#### Records for the task
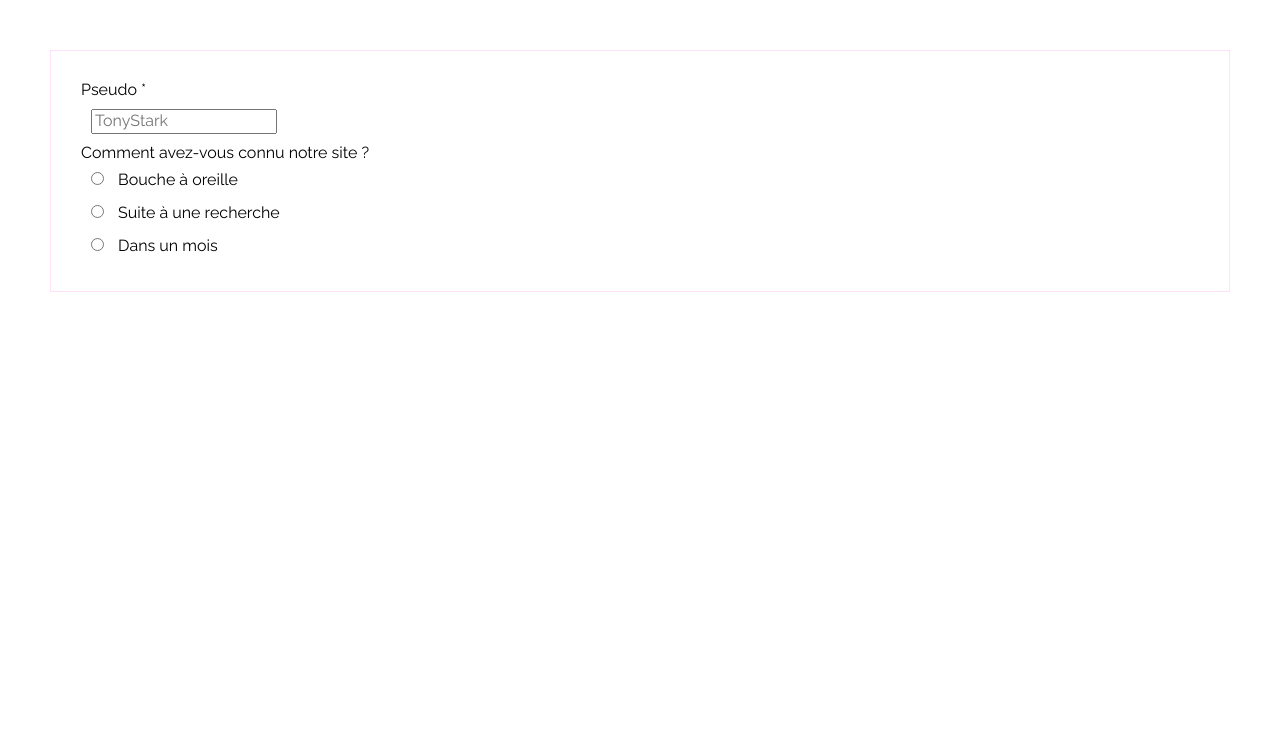
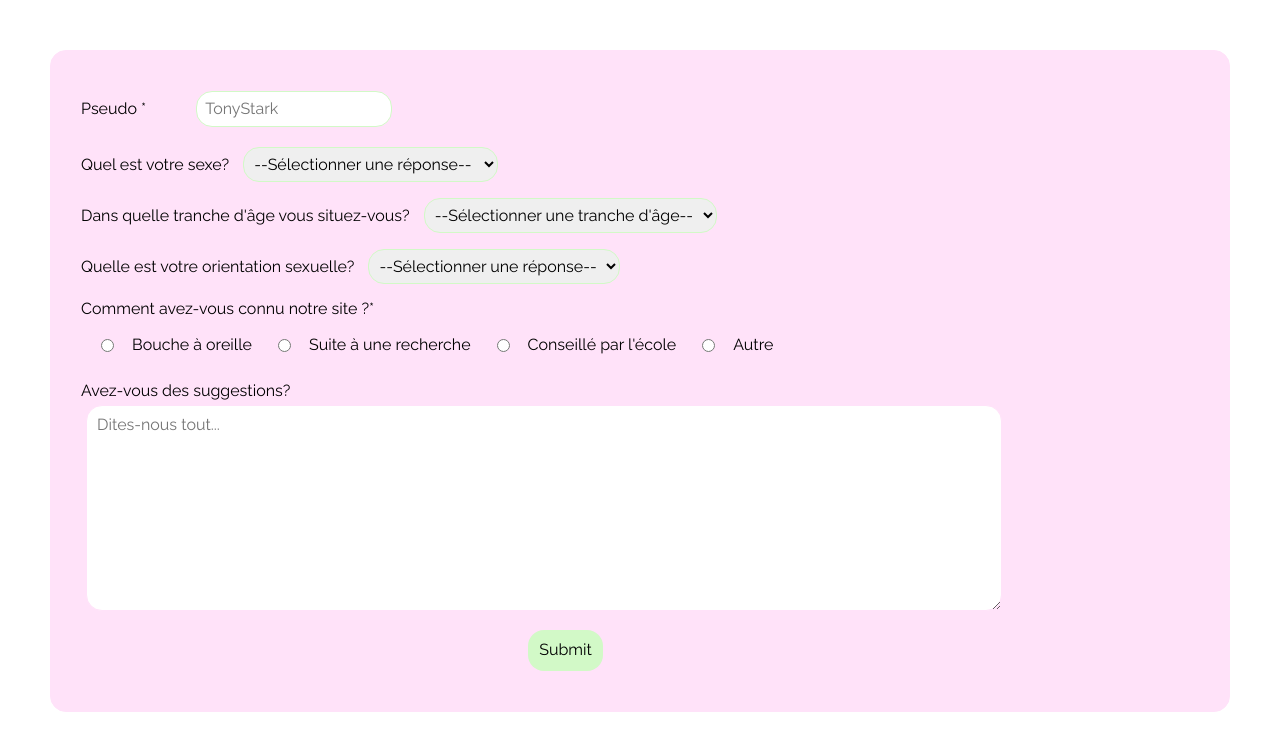
Before and after one commit to Cindoushka/Nuit-de-l-info, a website: page elements-html/formulaire.html in a window 1280 px wide. Drawn offline with Linux system fonts and the light colour scheme; a web font is replaced by a local one.

Commit message:
formulaire termine

```diff
--- a/elements-html/formulaire.html
+++ b/elements-html/formulaire.html
@@ -10,22 +10,72 @@
 <body>
 
     <form>
-        <p>
-            <label for="pseudo">Pseudo *</label> <br>
-            <input type="text" name="pseudo" id="pseudo" placeholder="TonyStark" required>
+        <p id="conteneurform">
+            <label for="pseudo" class="psedoform">Pseudo *</label> <br>
+            <input type="text" name="pseudo" id="pseudo" placeholder="TonyStark" required class="psedoinput">
         </p>
 
-        <p>Comment avez-vous connu notre site ?</p>
 
-        <input type="radio" id="boucheaoreille" name="how" value="Talk" required>
-        <label for="boucheaoreille">Bouche à oreille</label><br>
+        <div class="labelselect">
+            <label for="pays">Quel est votre sexe?</label>
+            <select name="pays" id="pays">
+                <option value="">--Sélectionner une réponse--</option>
+                <option value="france">Féminin</option>
+                <option value="belgique">Masculin</option>
+                <option value="paysbas">Ne souhaite pas se prononcer</option>
+            </select>
+            </div>
 
-        <input type="radio" id="recherche" name="how" value="Search">
-        <label for="recherche">Suite à une recherche</label><br>
+        <div class="labelselect">
+        <label for="pays"> Dans quelle tranche d'âge vous situez-vous?</label>
+        <select name="pays" id="pays">
+            <option value="">--Sélectionner une tranche d'âge--</option>
+            <option value="france">10-11 ans</option>
+            <option value="belgique">11-14 ans</option>
+            <option value="paysbas">14-17 ans</option>
+            <option value="suisse">18-25 ans</option>
+            <option value="italy">26 ans et plus...</option>
+        </select>
+        </div>
 
-        <input type="radio" id="month" name="how" value="Month">
-        <label for="month">Dans un mois</label><br>
-<p>
+        <div class="labelselect">
+            <label for="pays">Quelle est votre orientation sexuelle?</label>
+            <select name="pays" id="pays">
+                <option value="">--Sélectionner une réponse--</option>
+                <option value="france">Hétérosexuel</option>
+                <option value="belgique">Homosexuel</option>
+                <option value="paysbas">Bisexuel</option>
+                <option value="suisse">Pansexuel</option>
+                <option value="italy">Polyamoureux</option>
+                <option value="italy">Assexuel</option>
+                <option value="italy">Autre</option>
+            </select>
+            </div>
+
+
+        <p>Comment avez-vous connu notre site ?*</p>
+
+        <div id="conteneurradio">
+                <input type="radio" id="boucheaoreille" name="how" value="Talk" required class="firstradio">
+                <label for="boucheaoreille">Bouche à oreille</label><br>
+
+                <input type="radio" id="recherche" name="how" value="Search" class="secondradio">
+                <label for="recherche">Suite à une recherche</label><br>
+
+                <input type="radio" id="school" name="how" value="School" class="thirdradio">
+                <label for="school">Conseillé par l'école</label><br>
+
+                <input type="radio" id="other" name="how" value="Other" class="fourthradio">
+                <label for="other">Autre</label><br>
+            <p>
+        </div>
+
+        <p>Avez-vous des suggestions?</p>
+        <textarea rows="10" placeholder="Dites-nous tout..."></textarea>
+
+        <br>
+
+        <input type="submit" class="submit">
     </form>
 
 </body>
--- a/sass/layout/_formulairecontact.scss
+++ b/sass/layout/_formulairecontact.scss
@@ -1,8 +1,49 @@
 form {
     border: 1px $rosepastel solid;
+    border-radius: 16px;
     padding: 30px;
     margin: 50px;
+    background-color: $rosepastel;
         input {
             margin: 10px;
+            border-radius: 16px;
+            padding: 8px;
+            border: 1px $vertpastel solid;
+        }
+        #conteneurradio {
+            display: flex;
+            align-items: center;
+            padding: 10px;
+            gap: 8px;
+            margin-bottom: 10px;
+        }
+        textarea {
+            width: 80%;
+            border: 1px $rosepastel solid;
+            padding: 10px;
+            margin: 5px;
+            border-radius: 16px;
+        }
+        #conteneurform {
+            display: flex;
+            align-items: center;
+            gap: 20px;
+            margin-bottom: 10px;
+        }
+        select {
+            border-radius: 16px;
+            padding: 6px;
+            margin-left: 10px;
+            border: 1px $vertpastel solid;
+        }
+        .labelselect {
+            margin-bottom: 16px;
+        }
+        .submit {
+            color: black;
+            background-color: $vertpastel;
+            padding: 11px;
+            border: 0px;
+            margin-left: 40%;
         }
 }
```
Also changed, not shown: sass/base/_body.scss (line endings or trailing spaces), sass/main.css, 1 other file.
########
What is required: Search the material for the word "padding". Each line where it is found must be copied.

Output below:
     padding: 30px;
+            padding: 8px;
+            padding: 10px;
+            padding: 10px;
+            padding: 6px;
+            padding: 11px;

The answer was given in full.